EXERCISE DETAILS |
Copy each record exactly and skip its pictures.

MATERIAL PROVIDED |
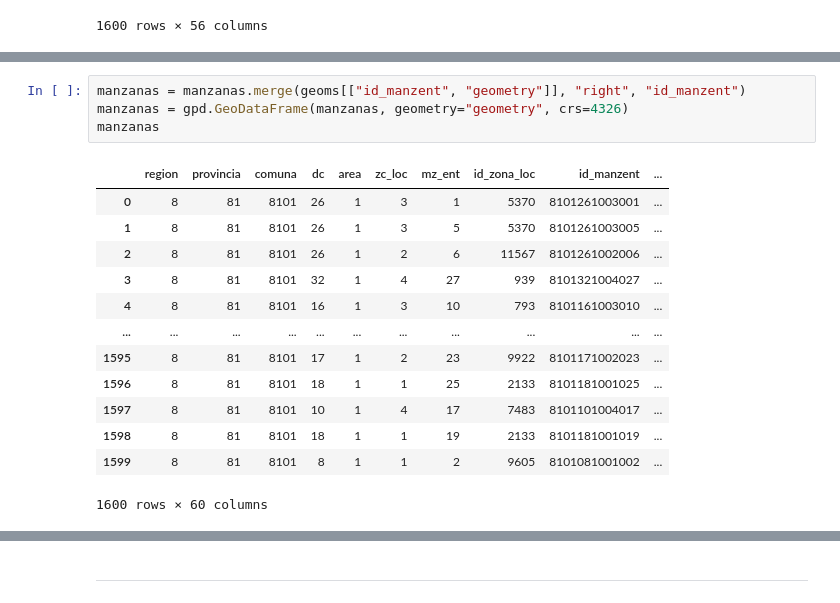
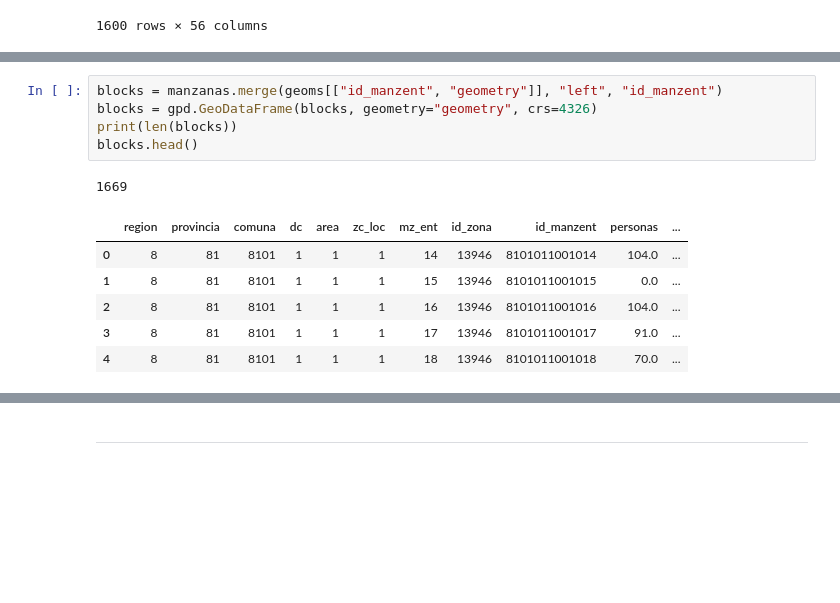
Before and after one commit to zetaso/census-localization, a Jupyter notebook: geolocalize.ipynb, the cells around one changed output, grey strips where cells are left out. Drawn from its saved outputs; the diff is of its cells as text; blank space fills up the shorter version.

Commit message:
fully equivalence between data aggregated and the manzent already aggregated dataset

```diff
--- a/geolocalize.ipynb
+++ b/geolocalize.ipynb
@@ -444,18 +582,13 @@ manzanas
 # %%
-manzanas = manzanas.merge(geoms[["id_manzent", "geometry"]], "right", "id_manzent")
-manzanas = gpd.GeoDataFrame(manzanas, geometry="geometry", crs=4326)
-manzanas
+blocks = manzanas.merge(geoms[["id_manzent", "geometry"]], "left", "id_manzent")
+blocks = gpd.GeoDataFrame(blocks, geometry="geometry", crs=4326)
+print(len(blocks))
+blocks.head()
 # %% [output]
+1669
-|  | region | provincia | comuna | dc | area | zc_loc | mz_ent | id_zona_loc | id_manzent | ... |
-| 0 | 8 | 81 | 8101 | 26 | 1 | 3 | 1 | 5370 | 8101261003001 | ... |
-| 1 | 8 | 81 | 8101 | 26 | 1 | 3 | 5 | 5370 | 8101261003005 | ... |
-| 2 | 8 | 81 | 8101 | 26 | 1 | 2 | 6 | 11567 | 8101261002006 | ... |
-| 3 | 8 | 81 | 8101 | 32 | 1 | 4 | 27 | 939 | 8101321004027 | ... |
-| 4 | 8 | 81 | 8101 | 16 | 1 | 3 | 10 | 793 | 8101161003010 | ... |
-| ... | ... | ... | ... | ... | ... | ... | ... | ... | ... | ... |
-| 1595 | 8 | 81 | 8101 | 17 | 1 | 2 | 23 | 9922 | 8101171002023 | ... |
-| 1596 | 8 | 81 | 8101 | 18 | 1 | 1 | 25 | 2133 | 8101181001025 | ... |
-| 1597 | 8 | 81 | 8101 | 10 | 1 | 4 | 17 | 7483 | 8101101004017 | ... |
-| 1598 | 8 | 81 | 8101 | 18 | 1 | 1 | 19 | 2133 | 8101181001019 | ... |
-| 1599 | 8 | 81 | 8101 | 8 | 1 | 1 | 2 | 9605 | 8101081001002 | ... |
+|  | region | provincia | comuna | dc | area | zc_loc | mz_ent | id_zona | id_manzent | personas | ... |
+| 0 | 8 | 81 | 8101 | 1 | 1 | 1 | 14 | 13946 | 8101011001014 | 104.0 | ... |
+| 1 | 8 | 81 | 8101 | 1 | 1 | 1 | 15 | 13946 | 8101011001015 | 0.0 | ... |
+| 2 | 8 | 81 | 8101 | 1 | 1 | 1 | 16 | 13946 | 8101011001016 | 104.0 | ... |
+| 3 | 8 | 81 | 8101 | 1 | 1 | 1 | 17 | 13946 | 8101011001017 | 91.0 | ... |
+| 4 | 8 | 81 | 8101 | 1 | 1 | 1 | 18 | 13946 | 8101011001018 | 70.0 | ... |
-1600 rows × 60 columns
```
Also changed, not shown: parts of 14 cells of this notebook.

TASK SOLUTION |
Before and after one commit to zetaso/census-localization, a Jupyter notebook: geolocalize.ipynb, the cells around one changed output, grey strips where cells are left out. Drawn from its saved outputs; the diff is of its cells as text; blank space fills up the shorter version.

Commit message:
fully equivalence between data aggregated and the manzent already aggregated dataset

```diff
--- a/geolocalize.ipynb
+++ b/geolocalize.ipynb
@@ -444,18 +582,13 @@ manzanas
 # %%
-manzanas = manzanas.merge(geoms[["id_manzent", "geometry"]], "right", "id_manzent")
-manzanas = gpd.GeoDataFrame(manzanas, geometry="geometry", crs=4326)
-manzanas
+blocks = manzanas.merge(geoms[["id_manzent", "geometry"]], "left", "id_manzent")
+blocks = gpd.GeoDataFrame(blocks, geometry="geometry", crs=4326)
+print(len(blocks))
+blocks.head()
 # %% [output]
+1669
-|  | region | provincia | comuna | dc | area | zc_loc | mz_ent | id_zona_loc | id_manzent | ... |
-| 0 | 8 | 81 | 8101 | 26 | 1 | 3 | 1 | 5370 | 8101261003001 | ... |
-| 1 | 8 | 81 | 8101 | 26 | 1 | 3 | 5 | 5370 | 8101261003005 | ... |
-| 2 | 8 | 81 | 8101 | 26 | 1 | 2 | 6 | 11567 | 8101261002006 | ... |
-| 3 | 8 | 81 | 8101 | 32 | 1 | 4 | 27 | 939 | 8101321004027 | ... |
-| 4 | 8 | 81 | 8101 | 16 | 1 | 3 | 10 | 793 | 8101161003010 | ... |
-| ... | ... | ... | ... | ... | ... | ... | ... | ... | ... | ... |
-| 1595 | 8 | 81 | 8101 | 17 | 1 | 2 | 23 | 9922 | 8101171002023 | ... |
-| 1596 | 8 | 81 | 8101 | 18 | 1 | 1 | 25 | 2133 | 8101181001025 | ... |
-| 1597 | 8 | 81 | 8101 | 10 | 1 | 4 | 17 | 7483 | 8101101004017 | ... |
-| 1598 | 8 | 81 | 8101 | 18 | 1 | 1 | 19 | 2133 | 8101181001019 | ... |
-| 1599 | 8 | 81 | 8101 | 8 | 1 | 1 | 2 | 9605 | 8101081001002 | ... |
+|  | region | provincia | comuna | dc | area | zc_loc | mz_ent | id_zona | id_manzent | personas | ... |
+| 0 | 8 | 81 | 8101 | 1 | 1 | 1 | 14 | 13946 | 8101011001014 | 104.0 | ... |
+| 1 | 8 | 81 | 8101 | 1 | 1 | 1 | 15 | 13946 | 8101011001015 | 0.0 | ... |
+| 2 | 8 | 81 | 8101 | 1 | 1 | 1 | 16 | 13946 | 8101011001016 | 104.0 | ... |
+| 3 | 8 | 81 | 8101 | 1 | 1 | 1 | 17 | 13946 | 8101011001017 | 91.0 | ... |
+| 4 | 8 | 81 | 8101 | 1 | 1 | 1 | 18 | 13946 | 8101011001018 | 70.0 | ... |
-1600 rows × 60 columns
```
Also changed, not shown: parts of 14 cells of this notebook.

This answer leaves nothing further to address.